There are some diminishing returns when it comes to two-a-days, however, because the practices may not be as crisp as they need to be. Players are too tired to give the coaches what they want. So how much are you really getting out of that one day?
There are also safety concerns, which is why this spring the NCAA Division I Council eliminated multiple contact practices in a single day during the preseason.
With two-a-days taken out of the equation, those practices needed to be spread across a longer stretch of days, which is why the Buckeyes and every other team began their fall practices earlier than previous years. In fact, thanks to a Thursday night season opener this season, Ohio State had to begin their preseason camp 11 days earlier than their 2016 camp.
And because of that opener at Indiana, Urban Meyer had to change the way he approached at least a portion of camp.
“I just saw the other day there was a proposal going across 25 practices and we’ve had 29,” he said at the outset of camp. “Rarely do you use all 29. So that’s the biggest thing that we’ve spent a lot of time this summer. It’s different when you play a couple preseason games. We are not playing preseason games. We are in the Big Ten Conference, game one. So sometimes I’ll count those games as a chance to get guys ready. We don’t have that luxury this year. This year, you’re in it. So I’d like to think that we’ve always had 27 or 28 practices. So I’m trying to get as close as I can to our routine. We know you need that many practices to get ready.”
The Buckeyes have 28 practices scheduled. What do those days look like? Well, according to the new NCAA rules, they look like this.
“A single day may include a single, three-hour, on-field practice session and a walk-through. During walk-throughs, protective equipment such as helmets and pads can’t be worn, and contact is prohibited. Walk-throughs also can’t include conditioning activities and, in the Football Championship Subdivision, are limited to two hours in length. Three continuous hours of recovery are required between on-field practice and a walk-through. Activities such as meetings, film review, medical treatment and meals are allowed during recovery time.”
While players and coaches weren’t thrilled with the idea of having such a long camp — Meyer didn’t even have the Buckeyes move into the team hotel until after the first few practices — the net benefits are already being seen.
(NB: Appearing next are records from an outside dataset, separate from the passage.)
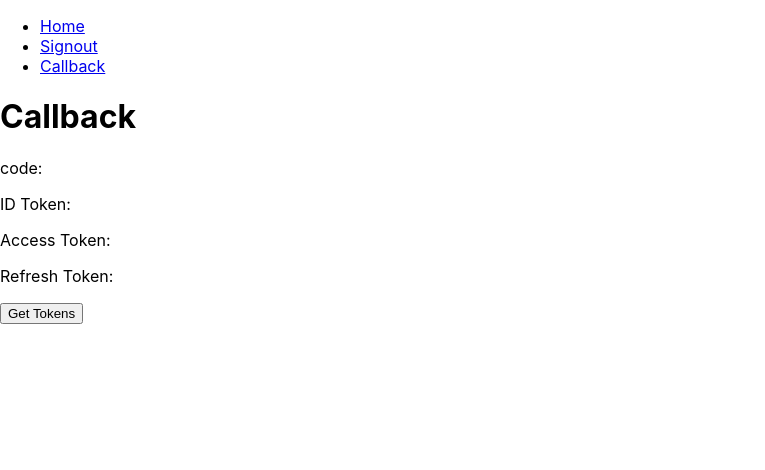
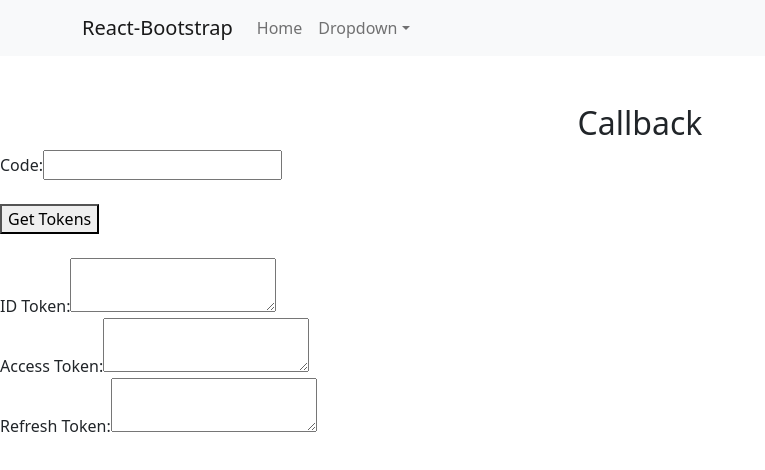
Before and after one commit to david-d-an/CognitoAccessClient, a React (Create React App) app: page /callback in a window 1280 px wide. Shown: the top 470 px of the page, without its empty margins (0-765 px from the left). Built offline with nearby package versions, Linux system fonts and the light colour scheme.

Commit message:
Add some CSS and Bootstaps

```diff
--- a/src/App.jsx
+++ b/src/App.jsx
@@ -1,5 +1,5 @@
 import React from "react";
-import { Routes, Route } from "react-router-dom";
+import { Outlet, Routes, Route } from "react-router-dom";
 
 import './App.css';
 import Home from "./pages/Home";
@@ -9,16 +9,17 @@ import Signout from "./pages/Signout";
 import Layout from "./pages/Layout";
 
 function App() {
-  return (
+  return (<>
     <Routes>
       <Route path="/" element={<Layout />}>
-        <Route path='home' element={<Home />} />
-        <Route path="callback" element={<Callback />} />
-        <Route path="signout" element={<Signout />} />
+        <Route path="/" element={<Home />} />
+        <Route path="/home" element={<Home />} />
+        <Route path="/callback" element={<Callback />} />
+        <Route path="/signout" element={<Signout />} />
         <Route path="*" element={<NoPage />} />
       </Route>
     </Routes>
-  );
+  </>);
 }
 
 export default App;
--- a/src/index.jsx
+++ b/src/index.jsx
@@ -1,9 +1,10 @@
 import React from 'react';
 import ReactDOM from 'react-dom/client';
 import { BrowserRouter } from "react-router-dom";
-import './index.css';
 import App from './App';
 import reportWebVitals from './reportWebVitals';
+import './index.css';
+import 'bootstrap/dist/css/bootstrap.min.css';
 
 const root = ReactDOM.createRoot(document.getElementById('root'));
 root.render(
--- a/src/pages/Callback.jsx
+++ b/src/pages/Callback.jsx
@@ -8,45 +8,58 @@ const Callback = (props) => {
   const [tokens, setTokens] = useState({});
   const code = searchParams.get('code');
 
-    return (
+  return (<>
+    <br/><br/>
+    <div style={{display: 'flex', justifyContent: 'center'}} >
+      <h2>Callback</h2>
+    </div>
     <div>
-            <div>
-                <h1>Callback</h1>
-                <p>code: {code}</p>
-                <p>ID Token: {tokens.id_token} </p>
-                <p>Access Token: {tokens.access_token} </p>
-                <p>Refresh Token: {tokens.refresh_token} </p>
+      <label>Code:
+        <input id="code" type="text" value={code} readOnly />
+      </label>
     </div>
+    <br/>
 
     <button onClick={() => getTokens(code, setTokens)} >Get Tokens</button>
+    <br/>
+    <br/>
+
+    <div>
+      <label>ID Token:</label>
+      <textarea value={tokens.id_token} readOnly />
+      <br/>
+      <label>Access Token:</label>
+      <textarea value={tokens.access_token} readOnly />
+      <br/>
+      <label>Refresh Token:</label>
+      <textarea value={tokens.refresh_token} readOnly />
     </div>
-    );
+  </>);
 }
 
 
 const getTokens = (code, setTokens) => {
-    // const authEndpoint = process.env.AUTH_ENDPOINT;
-    // const clientId = process.env.CLIENT_ID;
-    // const responseType = process.env.RESPONSE_TYPE;
-    // const scope = process.env.SCOPE;
-    // const redirectUri = process.env.REDIRECT_URI;
-    // const tokenEndPoint = process.env.TOKEN_ENDPOINT;
-    // const authEndpoint = "https://auth-virbela-dev.auth.us-east-2.amazoncognito.com/login";
-    // const clientId = "2qkqn0f8vgfdmfieel7ohu308i";
-    // const responseType = "code";
-    // const scope = "email+openid";
-    // const redirectUri = "http://localhost:3030/callback";
-    const tokenEndPoint = "https://auth-virbela-dev.auth.us-east-2.amazoncognito.com/oauth2/token";
+  const tokenEndPoint = process.env.REACT_APP_TOKEN_ENDPOINT;
+  const client_id = process.env.REACT_APP_CLIENT_ID;
+  const scope = process.env.REACT_APP_SCOPE || "email+openid";
+  const redirect_uri = process.env.REACT_APP_REDIRECT_URI;
+  const grant_type = process.env.REACT_APP_GRANT_TYPE || "authorization_code";
+
+  // console.log(`tokenEndPoint: ${tokenEndPoint}`);
+  // console.log(`client_id: ${client_id}`);
+  // console.log(`scope: ${scope}`);
+  // console.log(`redirect_uri: ${redirect_uri}`);
+  // console.log(`grant_type: ${grant_type}`);
 
   request.post(
     tokenEndPoint,
     {
       form: {
-                grant_type: "authorization_code",
+        grant_type,
         code,
-                client_id: "2qkqn0f8vgfdmfieel7ohu308i",
-                redirect_uri: "http://localhost:3030/callback",
-                scope: "email+openid"
+        client_id,
+        redirect_uri,
+        scope
       }
     },
     function (error, response, body) {
--- a/src/pages/Home.jsx
+++ b/src/pages/Home.jsx
@@ -3,48 +3,45 @@ import './Home.css';
 require('dotenv').config();
 
 const Home = (props) => {
-    // const authEndpoint = process.env.AUTH_ENDPOINT;
-    // const clientId = process.env.CLIENT_ID;
-    // const responseType = process.env.RESPONSE_TYPE;
-    // const scope = process.env.SCOPE;
-    // const redirectUri = process.env.REDIRECT_URI;
-    const authEndpoint = "https://auth-virbela-dev.auth.us-east-2.amazoncognito.com/login";
-    const clientId = "2qkqn0f8vgfdmfieel7ohu308i";
-    const responseType = "code";
-    const scope = "email+openid";
-    const redirectUri = "http://localhost:3030/callback";
+  const authEndpoint = process.env.REACT_APP_AUTH_ENDPOINT;
+  const clientId = process.env.REACT_APP_CLIENT_ID;
+  const responseType = process.env.REACT_APP_RESPONSE_TYPE;
+  const scope = process.env.REACT_APP_SCOPE;
+  const redirectUri = process.env.REACT_APP_REDIRECT_URI;
 
   const link = `${authEndpoint}?client_id=${clientId}&response_type=${responseType}&scope=${scope}&redirect_uri=${redirectUri}`;
 
-    return (
+  return (<>
+    <br/><br/>
+    <div style={{display: 'flex', justifyContent: 'center'}} >
+      <h2>Home</h2>
+    </div>
+
     <div>
-            <h1>Home</h1>
-
-            <form>
       <label>Authenticaion Endpoint:
-                    <input id="auth_endpoint" type="text" value={authEndpoint} />
+        <input id="auth_endpoint" type="text" value={authEndpoint} readOnly />
       </label>
         <br/>
       <label>Client ID:
-                    <input id="client_id" type="text" value={clientId} />
+        <input id="client_id" type="text" value={clientId} readOnly />
       </label>
       <br/>
       <label>Scope:
-                    <input id="scope" type="text" value={scope} />
+        <input id="scope" type="text" value={scope} readOnly />
       </label>
       <br/>
       <label>Response Type:
-                    <input id="response_type" type="text" value={responseType} />
+        <input id="response_type" type="text" value={responseType} readOnly />
       </label>
       <br/>
       <label>Redirect URI:
-                    <input id="redirect_url" type="text" value={redirectUri} />
+        <input id="redirect_url" type="text" value={redirectUri} readOnly />
       </label>
-            </form>
+    </div>
+    <br/>
 
     <a href={link}>Login</a>
-        </div>
-    );
+  </>);
 }
 
 export default Home;
--- a/src/pages/Layout.jsx
+++ b/src/pages/Layout.jsx
@@ -1,26 +1,29 @@
 import React from 'react';
 import { Outlet, Link } from "react-router-dom";
+import { Navbar, Nav, NavDropdown, Container } from 'react-bootstrap';
+
 
 const Layout = () => {
-  return (
-    <>
-      <nav>
-        <ul>
-          <li>
-            <Link to="/home">Home</Link>
-          </li>
-          <li>
-            <Link to="/signout">Signout</Link>
-          </li>
-          <li>
-            <Link to="/callback">Callback</Link>
-          </li>
-        </ul>
-      </nav>
+  return (<>
+    <Navbar bg="light" expand="lg">
+      <Container>
+        <Navbar.Brand href="/">React-Bootstrap</Navbar.Brand>
+        <Navbar.Toggle aria-controls="basic-navbar-nav" />
+        <Navbar.Collapse id="basic-navbar-nav">
+          <Nav className="me-auto">
+            <Nav.Link href="/home">Home</Nav.Link>
+            <NavDropdown title="Dropdown" id="basic-nav-dropdown">
+              <NavDropdown.Item href="/callback">Callback</NavDropdown.Item>
+              <NavDropdown.Divider />
+              <NavDropdown.Item href="/signout">Sign Out</NavDropdown.Item>
+            </NavDropdown>
+          </Nav>
+        </Navbar.Collapse>
+      </Container>
+    </Navbar>
 
-      <Outlet />
-    </>
-  )
+    <Outlet />
+  </>)
 };
 
 export default Layout;
--- a/src/pages/NoPage.jsx
+++ b/src/pages/NoPage.jsx
@@ -2,11 +2,12 @@ import React from 'react';
 import './NoPage.css';
 
 const NoPage = (props) => {
-    return (
-        <div>
-            <h1>NoPage</h1>
-        </div>
-    );
+  return (<>
+    <br/><br/>
+    <div style={{display: 'flex', justifyContent: 'center'}} >
+      <h2>Unknown Page</h2>
+    </div>
+  </>);
 }
 
 export default NoPage;
--- a/src/pages/Signout.jsx
+++ b/src/pages/Signout.jsx
@@ -2,11 +2,12 @@ import React from 'react';
 import './Signout.css';
 
 const Signout = (props) => {
-    return (
-        <div>
-            <h1>Signout</h1>
-        </div>
-    );
+  return (<>
+    <br/><br/>
+    <div style={{display: 'flex', justifyContent: 'center'}} >
+      <h2>Sign Out</h2>
+    </div>
+  </>);
 }
 
 export default Signout;
```
Also changed, not shown: package.json (+11 -1 lines), 2 other files (tests, documents, lock files or other folders). Lines whose indentation alone changed are shown as unchanged.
“It’s a completely different schedule,” said cornerbacks coach Kerry Coombs. “It’s the NFL schedule. Our kids, I think the routine is positive. They know what to expect every day. It’s morning meetings, morning practice, rest time, meetings, walk-through. I think our evening walk-throughs have been phenomenal. I think they’re a difference maker for us. So I think we’re actually getting more out of camp than we did when we have two-a-days.”
Players and coaches now actually have more time for meetings each day, which allows for a more rounded teaching approach. And while the purpose was to benefit player safety, player preparation has also been a plus as well.
“It’s just tough,” Coombs said of two-a-days. “Physically it’s harder to recover the next day. And you cut meeting time out and you lose some other things that we’re not losing right now. So right now I think it’s a huge positive.”